Each year, on the seventh day of Sukkot Jews engage in the following ritual. First, we walk around the synagogue circling the Torah scroll seven times while holding the four species; i.e., palm branch, citron fruit, myrtle, and willow (see Leviticus 23:40). After these seven revolutions we put down the four species and each member of the congregation picks up five aravot — willow branches. After reciting additional liturgy, everyone beats the willow branches on the floor five times. The entire liturgy leading up to this ritual act focuses on prayers to G-d for rain in advance of the coming winter season. The central phrase of this lengthy liturgy is Hosha-na — Please save. It is after this phrase, repeated countless times in the service, that the entire ritual is named. Hoshanot

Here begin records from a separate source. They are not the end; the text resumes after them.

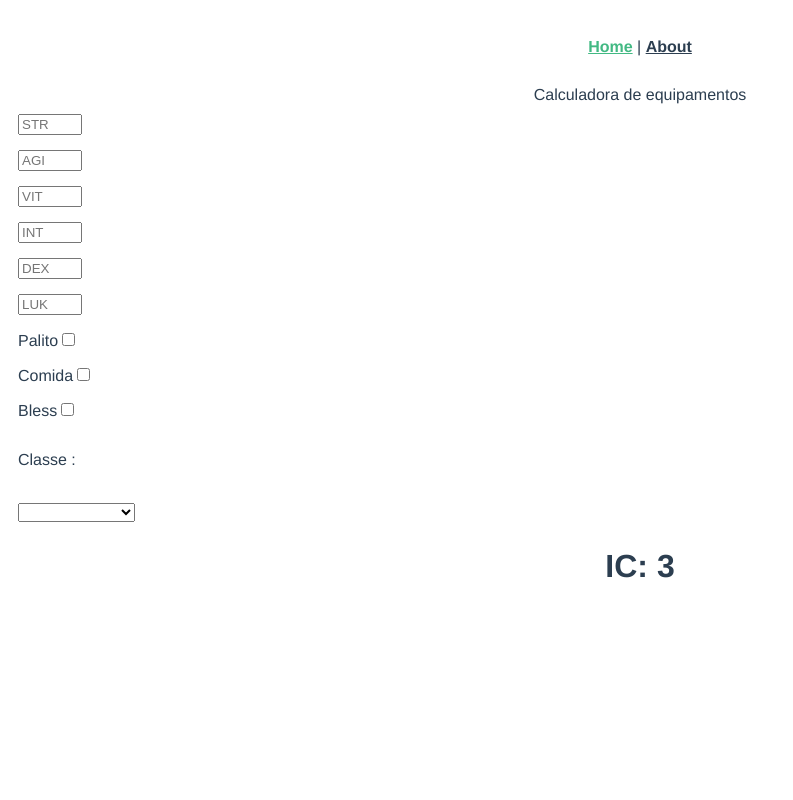
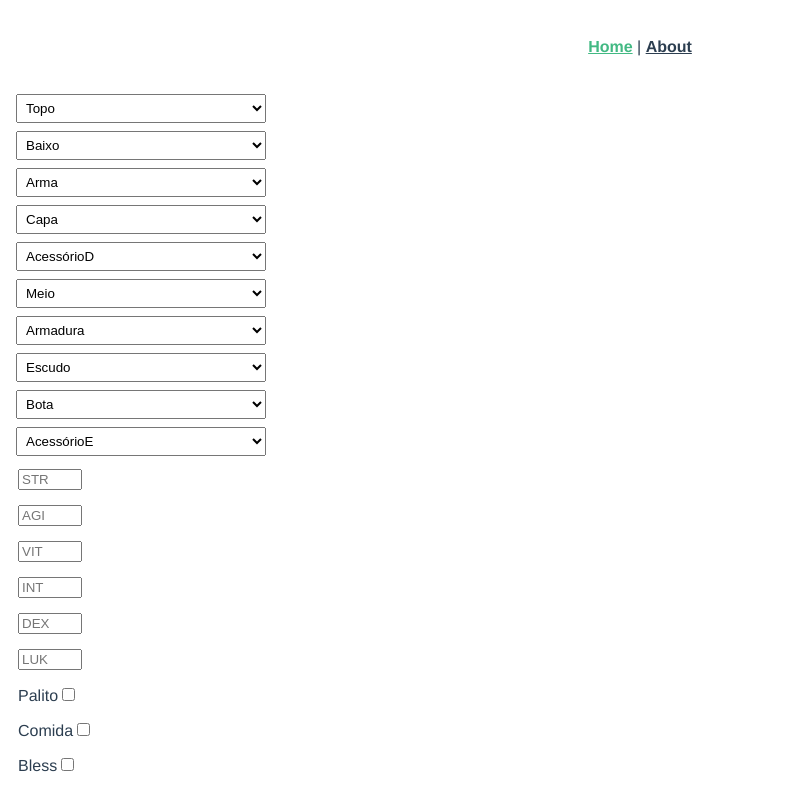
Before and after one commit to felipeferrari40/ragnabuilds, a Vue app: page / in a window 1280 px wide. Shown: the top 800 px of the page, without its empty margins (0-793 px from the left). Built offline with nearby package versions, Linux system fonts and the light colour scheme; the HTML template or start-up script is replaced by a standard one.

Commit message:
equip select

```diff
--- a/package.json
+++ b/package.json
@@ -8,6 +8,7 @@
     "lint": "vue-cli-service lint"
   },
   "dependencies": {
+    "axios": "^1.4.0",
     "core-js": "^3.8.3",
     "vue": "^3.2.13",
     "vue-router": "^4.0.3",
--- a/src/components/BuildCalculator/BuildCalculator.vue
+++ b/src/components/BuildCalculator/BuildCalculator.vue
@@ -1,17 +1,43 @@
 <template>
-  <div>
-    Calculadora de equipamentos
+  <div class="flex justify-center" >
+    <div class="mx-5 p-3 text-center" >
+        <gear-select msg="Topo" class="select"/>
+        <gear-select msg="Baixo" class="select"/>
+        <gear-select msg="Arma" class="select"/>
+        <gear-select msg="Capa" class="select"/>
+        <gear-select msg="AcessórioD" class="select"/>
+    </div>
+    <div class="mx-5 p-3" >
+      <!--{{ charClass.image }}-->
+    </div>
+    <div class="mx-5 p-3" >
+      <gear-select msg="Meio" class="select"/>
+      <gear-select msg="Armadura" class="select"/>
+      <gear-select msg="Escudo" class="select"/>
+      <gear-select msg="Bota" class="select"/>
+      <gear-select msg="AcessórioE" class="select"/>
+    </div>
   </div>
 </template>
 
-<script>
+<script setup>
+import GearSelect from './GearSelect/GearSelect.vue';
 
-export default {
-    name: 'BuildCalculator'
+import { defineProps } from 'vue';
 
-}
+defineProps({
+  msg: Image
+})
+
 </script>
 
-<style>
+<style scoped>
+
+.select{
+  display: block;
+  padding: 5px;
+  margin: 8px;
+  width: 250px;
+}
 
 </style>
--- /dev/null
+++ b/src/components/BuildCalculator/GearSelect/GearSelect.vue
@@ -0,0 +1,22 @@
+<template>
+  <select class="">
+  <option value="">{{ msg }}</option>
+  <option v-for="(item , i) in itens" :key="i">{{ item.name }}</option></select>
+</template>
+
+<script setup>
+import { defineProps } from 'vue';
+
+defineProps({
+  msg: String
+})
+
+</script>
+
+<style scoped>
+
+template{
+  display: flex;
+}
+
+</style>
--- a/src/components/BuildCalculator/index.vue
+++ /dev/null
@@ -1,17 +0,0 @@
-<template>
-  <div>
-    Calculadora de equipamentos
-  </div>
-</template>
-
-<script>
-
-export default {
-    name: 'BuildCalculator'
-
-}
-</script>
-
-<style>
-
-</style>
--- a/src/components/StatusCalculator/StatusCalculator.vue
+++ b/src/components/StatusCalculator/StatusCalculator.vue
@@ -26,10 +26,12 @@
       </div>
       <div><label>Bless</label><input class="mx-3" id="bless" type="checkbox" @change="blessUp()" v-model="data.bless">
       </div>
-      <div>
+      <div class="w-full">
         <p>Classe : {{ selected }} </p><br/>
         <select class="w-42" v-model="selected">
-          <option v-for="charClass in charClasses" :key="charClass.id" :value='charClass.name'>{{ charClass.name }}</option>
+          <option value="">Selecionar Classe</option>
+          <option v-for="charClass in charClasses" :key="charClass.id" :value='charClass.name'>{{ charClass.name }}
+          </option>
         </select>
       </div>
     </form>
@@ -44,27 +46,26 @@
 import { reactive, computed, ref } from 'vue';
 
 const charClasses = ref([
-  { name: 'Rune Knight', id: 1},
+  { name: 'Rune Knight', id: 1 },
   { name: 'Guillotine Cross', id: 2 },
-  { name: 'Arch Bishop', id: 3},
-  { name: 'Ranger', id:4 },
-  { name: 'Warlock', id:5 },
-  { name: 'Mechanic', id:6 },
-  { name: 'Royal Guard', id:7 },
-  { name: 'Shadow Chaser', id:8 },
-  { name: 'Shura', id:9 },
-  { name: 'Maestro', id:10 },
-  { name: 'Wanderer', id:11 },
-  { name: 'Sorcerer', id:12 },
-  { name: 'Geneticist', id:13 },
-  { name: 'Rebelion', id:14 },
-  { name: 'Kagerou/Oboro', id:15 },
-  { name: 'Soul Reaper', id:16 },
-  { name: 'Star Emperor', id:17 }
+  { name: 'Arch Bishop', id: 3 },
+  { name: 'Ranger', id: 4 },
+  { name: 'Warlock', id: 5 },
+  { name: 'Mechanic', id: 6 },
+  { name: 'Royal Guard', id: 7 },
+  { name: 'Shadow Chaser', id: 8 },
+  { name: 'Shura', id: 9 },
+  { name: 'Maestro', id: 10 },
+  { name: 'Wanderer', id: 11 },
+  { name: 'Sorcerer', id: 12 },
+  { name: 'Geneticist', id: 13 },
+  { name: 'Rebelion', id: 14 },
+  { name: 'Kagerou/Oboro', id: 15 },
+  { name: 'Soul Reaper', id: 16 },
+  { name: 'Star Emperor', id: 17 }
 ])
 
 const selected = ref('')
-
 
 const data = reactive({
   STR: null,
@@ -115,7 +116,8 @@ const varibleCast = computed(
 </script>
 
 
-<style>form div {
+<style>
+form div {
   margin: 5px;
   padding: 5px;
   text-align: start;
--- a/src/views/HomeView.vue
+++ b/src/views/HomeView.vue
@@ -11,7 +11,7 @@
 
 <script>
 
-import BuildCalculator from '@/components/BuildCalculator/'
+import BuildCalculator from '@/components/BuildCalculator/BuildCalculator.vue'
 import StatusCalculator from '@/components/StatusCalculator/StatusCalculator.vue'
 
 export default {
```
Also changed, not shown: src/services/api.ts (added, +7 -0 lines), 1 other file (tests, documents, lock files or other folders).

At the very end of Hoshanot just after beating the ground with the five aravot, it is customary to say a yehi ratzon — a specific and direct request to G-d. In this paragraph, we use an unusual — to my knowledge, unique — phrase. We refer to the practice of beating the aravot as minhag neviim — a custom of the prophets. The simple understanding of this phrase is that the custom in question was instituted by the neviim — the prophets. Why does it matter that the custom was instituted by neviim? Why mention this historical fact in a yehi ratzon asking G-d to answer our prayers? Why does the prayer stress that it is a minhag neviim by mentioning it twice?

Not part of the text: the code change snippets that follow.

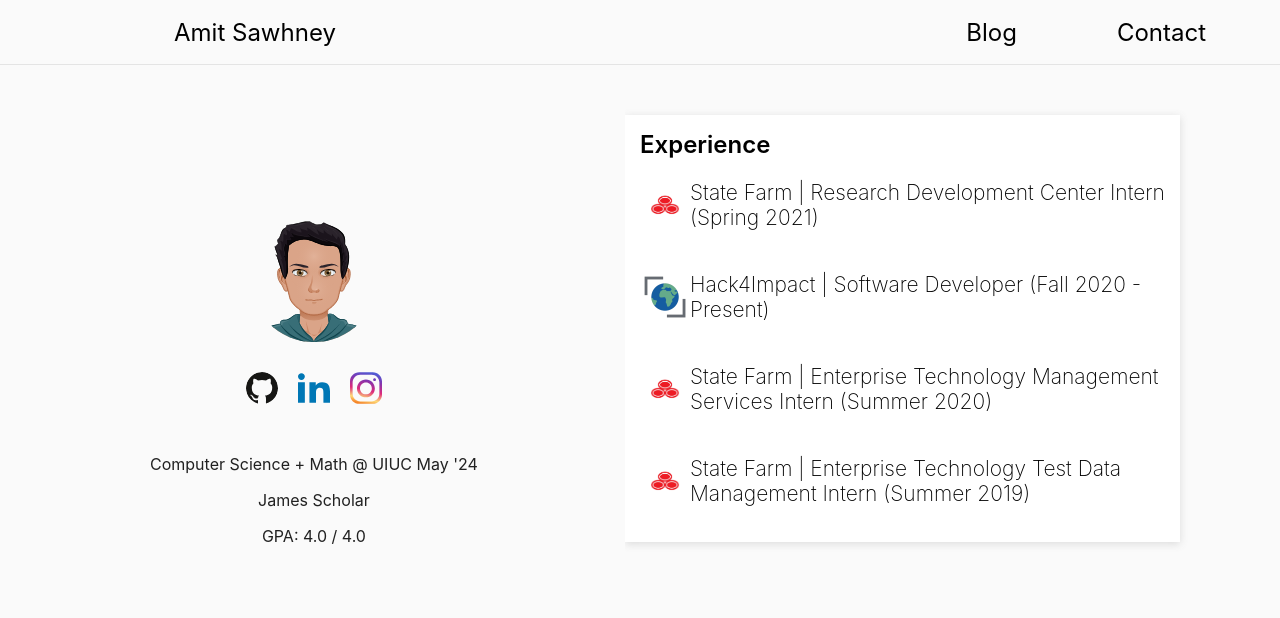
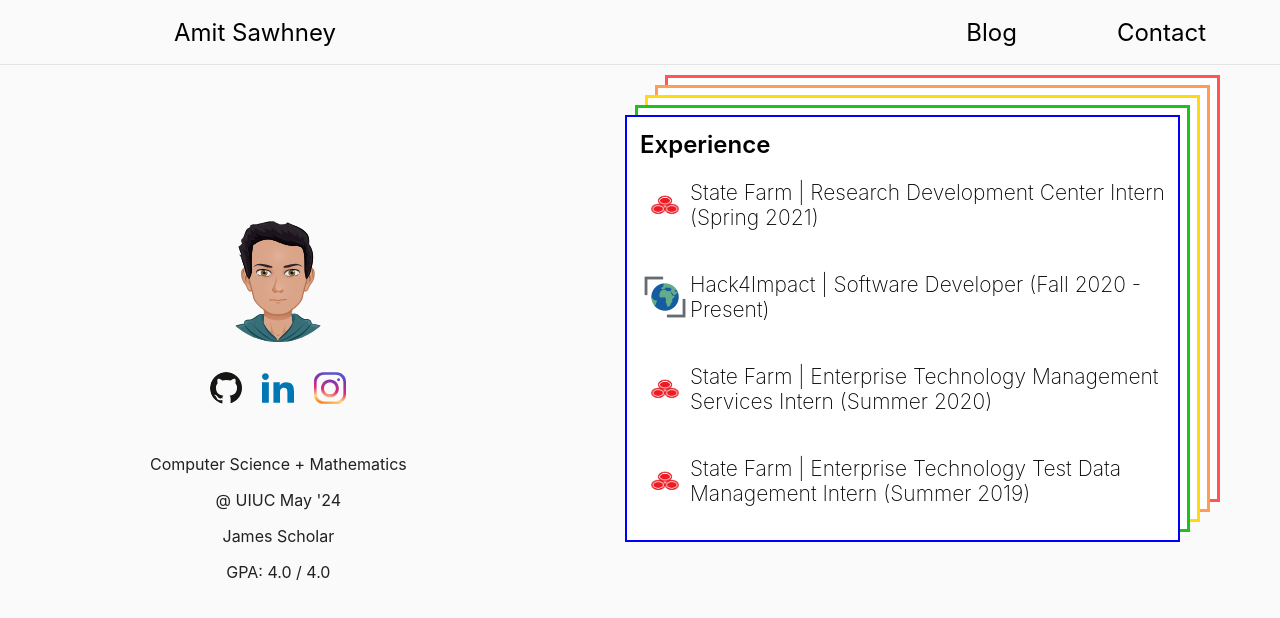
Before and after one commit to amit-sawhney/personal-website, a React (Create React App) app: page / in a window 1280 px wide. Shown: the top 618 px of the page. Built offline with nearby package versions, Linux system fonts and the light colour scheme.

Commit message:
aligned temporary blog page

```diff
--- a/src/Components/Blog/Blog.scss
+++ b/src/Components/Blog/Blog.scss
@@ -1,5 +1,7 @@
+@import '../../styles/variables.scss';
 
 .blog-content {
+    margin-left: $leftShift;
     .temp {
         font-size: 40px;
         font-weight: 100;
--- a/src/Components/Home/Home.js
+++ b/src/Components/Home/Home.js
@@ -34,7 +34,8 @@
                                 <Avatar variant="square" className="social-avatar" src={instagram} />
                             </Link>
                         </div>
-                        <p>{`Computer Science + Math @ UIUC May '24`}</p>
+                        <p>{`Computer Science + Mathematics`}</p>
+                        <p>{`@ UIUC May '24`}</p>
                         <p>{`James Scholar`}</p>
                         <p>{`GPA: 4.0 / 4.0`}</p>
                     </div>
--- a/src/Components/Home/Home.scss
+++ b/src/Components/Home/Home.scss
@@ -59,11 +59,11 @@
         padding-right: $rightShift;
         .content-section {
             background-color: white;
-            // box-shadow: blue 0px 0px 0px 2px inset, rgb(255, 255, 255) 10px -10px 0px -3px, rgb(31, 193, 27) 10px -10px,
-            //     rgb(255, 255, 255) 20px -20px 0px -3px, rgb(255, 217, 19) 20px -20px,
-            //     rgb(255, 255, 255) 30px -30px 0px -3px, rgb(255, 156, 85) 30px -30px,
-            //     rgb(255, 255, 255) 40px -40px 0px -3px, rgb(255, 85, 85) 40px -40px;
-            box-shadow: rgba(99, 99, 99, 0.2) 0px 2px 8px 0px;
+            box-shadow: blue 0px 0px 0px 2px inset, rgb(255, 255, 255) 10px -10px 0px -3px, rgb(31, 193, 27) 10px -10px,
+                rgb(255, 255, 255) 20px -20px 0px -3px, rgb(255, 217, 19) 20px -20px,
+                rgb(255, 255, 255) 30px -30px 0px -3px, rgb(255, 156, 85) 30px -30px,
+                rgb(255, 255, 255) 40px -40px 0px -3px, rgb(255, 85, 85) 40px -40px;
+            // box-shadow: rgba(99, 99, 99, 0.2) 0px 2px 8px 0px;
             padding: 15px;
             margin: 75px 0px 75px 0px;
 
```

Just prior to beating the aravot we recite a second unusual phrase. Kol mevaser, mevaser ve’omer — “The sound heralds, heralds and states”. What does this mean?
I believe that these two unusual phrases explain each other and contain the key to understanding what hoshanot are all about.
In his commentary to Genesis 12:6, Nachmanides writes:
“Know, that any ‘decree of the watchers’ (i.e. prophecy, see Daniel 4:14) when it emerges from the force of a representative act (poel dimyon) the decree must absolutely be fulfilled. For this reason, prophets perform prophetic actions such as Jeremiah’s command to Baruch to tie a stone to the scroll and to throw it in the river and to say ‘so will Bavel sink.’ (Jeremiah 51:63-64), so too when Elisha placed his arm on the bow… (Kings 13:17).
There are numerous examples of prophets performing actions that represent the content of their prophecy. Nachmanides explains that such actions serve to ratify those prophecies and make them absolutely certain to be fulfilled. (The implications of this idea for prophecies that do not involve such actions is discussed at length by the Rabbenu Nissim in Derashot HaRa”N, derasha 2)
Think of the sound of a synagogue full of aravot hitting the floor. The sound is almost identical to that of a hard rainfall. The aravot — willows of the brook — which require abundant water hitting the ground like rain and making the sound of rain. We perform this representative action and say “Kol mevaser!” “The sound heralds!” After many paragraphs of pleading with G-d to save us “Hosha Na!” we take our prayers to another level. Just as a prophet ratifies and secures the positive outcome of his prophecy through representative action, we make our prayers more likely to be fulfilled by performing an action that represents those prayers. It is no longer merely a request. We have done a representative action. In the words of the Nachmanides, “the decree must absolutely be fulfilled.”
To put it another way: When we hit beat the aravot on the floor we behave like prophets. Minhag neviim — a custom of the prophets — indeed!